Before we can even make a single “here’s how the story gose” joke, the beer is pronounced “goz-uh.” So that won’t exactly work. But it does have a storied history going all the way back to the thirteenth century that is still worth telling today – especially for those who love a good comeback.
Gose was first brewed in the small town of Goslar, Germany over 1,000 years ago. It used 50% malted wheat, 50% malted barley, coriander and salty water from the Gose River, which is exactly how it got its name and signature sour taste.
Originally, the beer was made using spontaneous fermentation (meaning the cooling wort was left exposed to the open air, floating yeast and bacteria). This gave it a tart flavor with herbal notes from the coriander.
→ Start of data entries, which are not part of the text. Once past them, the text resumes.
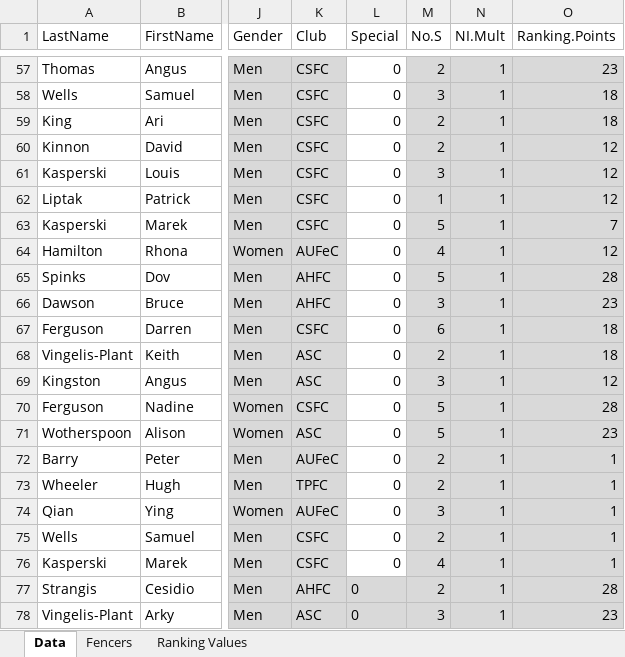
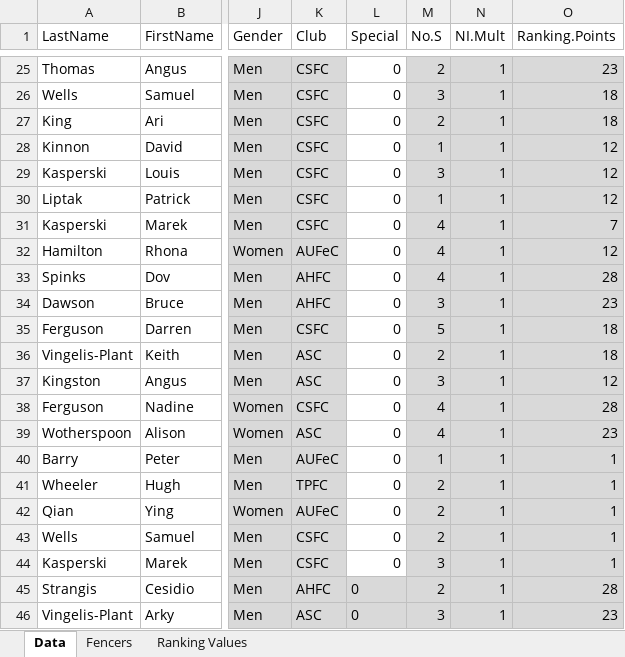
Before and after one commit to stuartmarshall87/FencingSAResults2, an Excel workbook: 2021/FSARanking2021.xlsx, sheet Data, drawn as a sheet; only a part is shown, gaps mark what is left out; values as stored, in another font and other column widths than the file's, no borders; table styles not drawn; addresses are those after the commit; the diff covers the shown part only; the diff names each change by its address in the sheet, - before the commit and + after, or states it on an @@ line.

```diff
--- a/2021/FSARanking2021.xlsx (sheet Data)
+++ b/2021/FSARanking2021.xlsx (sheet Data)
-M28 (No.S): 2
+M28 (No.S): 1
-M31 (No.S): 5
+M31 (No.S): 4
-M33 (No.S): 5
+M33 (No.S): 4
-M35 (No.S): 6
+M35 (No.S): 5
-M38:M39 (No.S): 5
+M38:M39 (No.S): 4
-M40 (No.S): 2
+M40 (No.S): 1
-M42 (No.S): 3
+M42 (No.S): 2
-M44 (No.S): 4
+M44 (No.S): 3
```
Also changed, not shown: 32 removed rows and 100 edited cells elsewhere in this sheet, formulas that keep their value, 1 other file.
It wasn’t until 1738 that the small town brewers in Goslar found a bigger market for the beer in nearby Leipzig. Leipzigers couldn’t get enough of this lip-puckering brew. By the 1800s, there were over 80 gosenschenkes or Gose taverns in the city. Pubs often had to join a waiting list to get their hands on it. It’s why the “traditional” Gose is now considered the Leipsiger Gose. Sadly, this popularity wouldn’t last.
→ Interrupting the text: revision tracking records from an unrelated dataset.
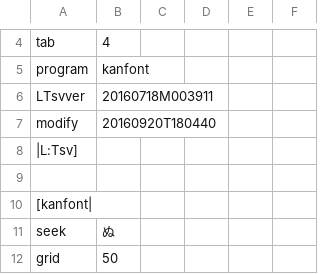
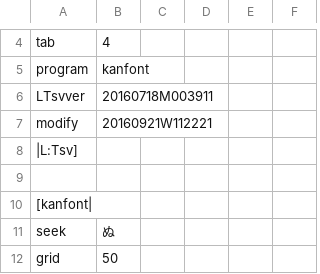
Before and after one commit to ooblog/LTsv10kanedit, a TSV file: kanfont.tsv, drawn as a sheet; only a part is shown, gaps mark what is left out.

```diff
--- a/kanfont.tsv
+++ b/kanfont.tsv
@@ -6,3 +6,3 @@ program	kanfont
 LTsvver	20160718M003911
-modify	20160920T180440
+modify	20160921W112221
 |L:Tsv]
```
Also changed, not shown: LTsv/LTsv_glyph.tsv, kanedit.tsv, 4 other files.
Due to the two World Wars in Germany and a food shortage, grain was being designated bread-making instead of beer-making. This caused a near extinction of gose. But even after the wars, Germans were increasingly taking a liking to pilsners, which were more easily stored and transported. There was only one dedicated gose brewery still operating in the country after WWII. It wasn’t until the fall of the Berlin Wall in 1989 that the style was revived by Leipzig locals and a man by the name of Lothar Goldhahn.
Goldhahn reopened the once-famed gose tavern, “Ohne Bedenken,” which was badly damaged during a bombing raid on the city. Goldhahn brought in a former employee, who still had original recipe notes for the forgotten beer style.
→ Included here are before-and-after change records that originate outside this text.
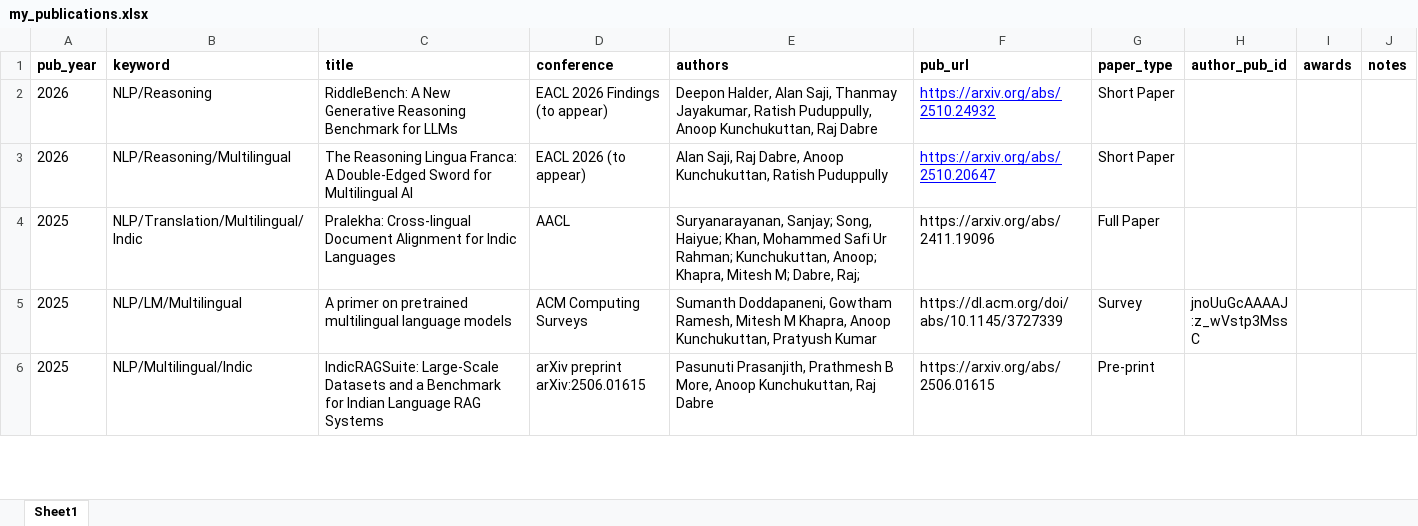
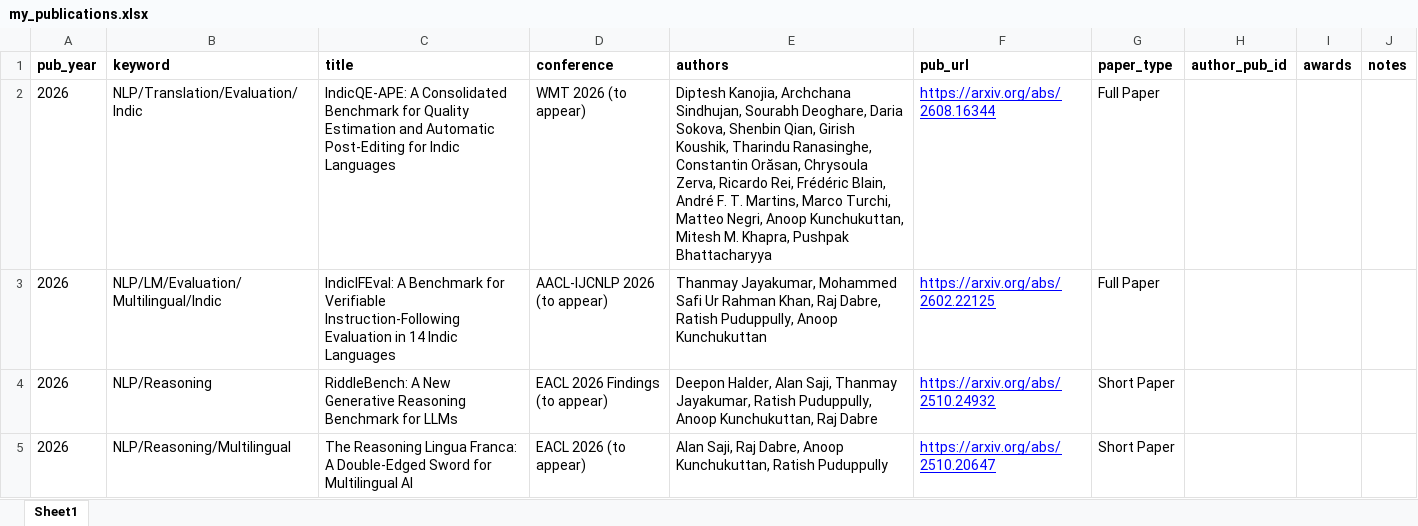
Before and after one commit to anoopkunchukuttan/anoopkunchukuttan.github.io, an Excel workbook: scripts/my_publications.xlsx, sheet Sheet1, drawn as a sheet; only a part is shown; the shorter side is filled out with more unchanged rows; values as stored, in another font and other column widths than the file's, no borders; the diff names each change by its address in the sheet, - before the commit and + after, or states it on an @@ line.

```diff
--- a/scripts/my_publications.xlsx (sheet Sheet1)
+++ b/scripts/my_publications.xlsx (sheet Sheet1)
+row 2: 2026 | NLP/Translation/Evaluation/Indic | IndicQE-APE: A Consolidated Benchmark for Quality Estimation and Automatic Post-Editing for Indic Languages | WMT 2026 (to appear) | Diptesh Kanojia, Archchana Sindhujan, Sourabh Deoghare, Daria Sokova, Shenbin Qian, Girish Koushik, Tharindu Ranasinghe, Constantin Orăsan, Chrysoula Zerva, Ricardo Rei, Frédéric Blain, André F. T. Martins, Marco Turchi, Matteo Negri, Anoop Kunchukuttan, Mitesh M. Khapra, Pushpak Bhattacharyya | https://arxiv.org/abs/2608.16344 | Full Paper
+row 3: 2026 | NLP/LM/Evaluation/Multilingual/Indic | IndicIFEval: A Benchmark for Verifiable Instruction-Following Evaluation in 14 Indic Languages | AACL-IJCNLP 2026 (to appear) | Thanmay Jayakumar, Mohammed Safi Ur Rahman Khan, Raj Dabre, Ratish Puduppully, Anoop Kunchukuttan | https://arxiv.org/abs/2602.22125 | Full Paper
```
Also changed, not shown: 2 other files.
By this point, some native Leipzigers never had the brew that was made famous by their town. There was a renewed interest, but economic troubles still caused Goldhahn to close the brewery in 1995.
An up and coming brewer, Tilo Jänichen, took the baton next and modified the original recipe for his brewery in 1999. It was this iteration that stuck. Now craft brewers around the globe are trying their hand at gose.
The present-day interpretation gets the tartness from top-fermenting yeast and the addition of lactobacillus bacteria. Fruit-flavored syrups are often added to balance the sourness.
Taste Test Tips
Though gose beers tend to be lower in ABV, our award-winning Double Dare Strong Gose comes in at 7.1% with a refreshing, citrusy taste. Try it today and do your part to ensure this beer never goes away again!